═════ RECORDS SUPPLIED ═════

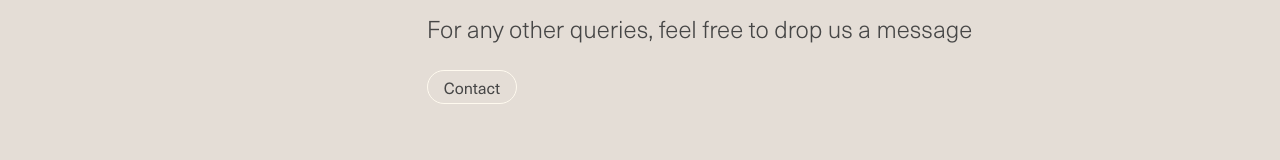
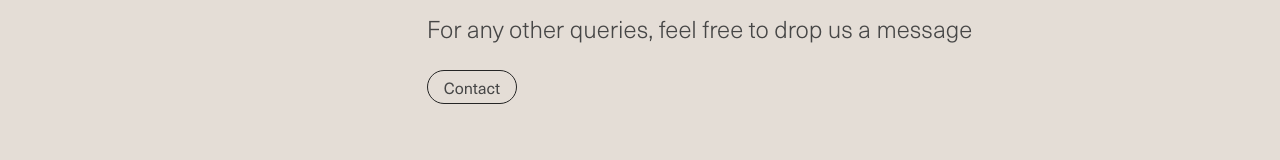
Before and after one commit to sunakujira98/lfa-project, a Next.js app: page /en/faq in a window 1280 px wide. Shown: the part 304-464 px from the top of the page. Built offline with nearby package versions, Linux system fonts and the light colour scheme; no server answers.

Commit message:
add outline-button-black

```diff
--- a/app/[lang]/faq/components/FaqSection.tsx
+++ b/app/[lang]/faq/components/FaqSection.tsx
@@ -140,7 +140,7 @@ export function FaqSection() {
             <div className='w-full md:w-2/3'>
               <div className='flex flex-col gap-6'>
                 <h4>For any other queries, feel free to drop us a message</h4>
-                <a className='outline-button w-fit' href='/contact'>
+                <a className='outline-button-black w-fit' href='/contact'>
                   Contact
                 </a>
               </div>
--- a/app/[lang]/globals.css
+++ b/app/[lang]/globals.css
@@ -91,6 +91,10 @@ p {
   @apply border-[1px] px-4 py-1 border-lfaWhite rounded-full hover:bg-charcoal-1000 hover:border-charcoal-1000
 }
 
+.outline-button-black {
+  @apply border-[1px] px-4 py-1 border-charcoal-1000 rounded-full hover:bg-charcoal-1000 hover:border-charcoal-1000
+}
+
 .react-multi-carousel-list {
   padding: 0px 0px 40px;
 }
--- a/app/[lang]/privacy-policy/components/PrivacyPolicySection.tsx
+++ b/app/[lang]/privacy-policy/components/PrivacyPolicySection.tsx
@@ -73,7 +73,7 @@ export function PrivacyPolicySection() {
               <div className='w-full md:w-2/3'>
                 <div className='flex flex-col gap-6'>
                   <h4>For any other queries, feel free to drop us a message</h4>
-                  <a className='outline-button w-fit' href='/contact'>
+                  <a className='outline-button-black w-fit' href='/contact'>
                     Contact
                   </a>
                 </div>
--- a/app/[lang]/terms-and-conditions/components/TermsAndConditionsSection.tsx
+++ b/app/[lang]/terms-and-conditions/components/TermsAndConditionsSection.tsx
@@ -73,7 +73,7 @@ export function TermsAndConditionsSection() {
               <div className='w-full md:w-2/3'>
                 <div className='flex flex-col gap-6'>
                   <h4>For any other queries, feel free to drop us a message</h4>
-                  <a className='outline-button w-fit' href='/contact'>
+                  <a className='outline-button-black w-fit' href='/contact'>
                     Contact
                   </a>
                 </div>
```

═════

**WORK ITEM**
Every last line above must be reproduced as written, and no pictures belong in the copy.

**TASK SOLUTION**
Before and after one commit to sunakujira98/lfa-project, a Next.js app: page /en/faq in a window 1280 px wide. Shown: the part 304-464 px from the top of the page. Built offline with nearby package versions, Linux system fonts and the light colour scheme; no server answers.

Commit message:
add outline-button-black

```diff
--- a/app/[lang]/faq/components/FaqSection.tsx
+++ b/app/[lang]/faq/components/FaqSection.tsx
@@ -140,7 +140,7 @@ export function FaqSection() {
             <div className='w-full md:w-2/3'>
               <div className='flex flex-col gap-6'>
                 <h4>For any other queries, feel free to drop us a message</h4>
-                <a className='outline-button w-fit' href='/contact'>
+                <a className='outline-button-black w-fit' href='/contact'>
                   Contact
                 </a>
               </div>
--- a/app/[lang]/globals.css
+++ b/app/[lang]/globals.css
@@ -91,6 +91,10 @@ p {
   @apply border-[1px] px-4 py-1 border-lfaWhite rounded-full hover:bg-charcoal-1000 hover:border-charcoal-1000
 }
 
+.outline-button-black {
+  @apply border-[1px] px-4 py-1 border-charcoal-1000 rounded-full hover:bg-charcoal-1000 hover:border-charcoal-1000
+}
+
 .react-multi-carousel-list {
   padding: 0px 0px 40px;
 }
--- a/app/[lang]/privacy-policy/components/PrivacyPolicySection.tsx
+++ b/app/[lang]/privacy-policy/components/PrivacyPolicySection.tsx
@@ -73,7 +73,7 @@ export function PrivacyPolicySection() {
               <div className='w-full md:w-2/3'>
                 <div className='flex flex-col gap-6'>
                   <h4>For any other queries, feel free to drop us a message</h4>
-                  <a className='outline-button w-fit' href='/contact'>
+                  <a className='outline-button-black w-fit' href='/contact'>
                     Contact
                   </a>
                 </div>
--- a/app/[lang]/terms-and-conditions/components/TermsAndConditionsSection.tsx
+++ b/app/[lang]/terms-and-conditions/components/TermsAndConditionsSection.tsx
@@ -73,7 +73,7 @@ export function TermsAndConditionsSection() {
               <div className='w-full md:w-2/3'>
                 <div className='flex flex-col gap-6'>
                   <h4>For any other queries, feel free to drop us a message</h4>
-                  <a className='outline-button w-fit' href='/contact'>
+                  <a className='outline-button-black w-fit' href='/contact'>
                     Contact
                   </a>
                 </div>
```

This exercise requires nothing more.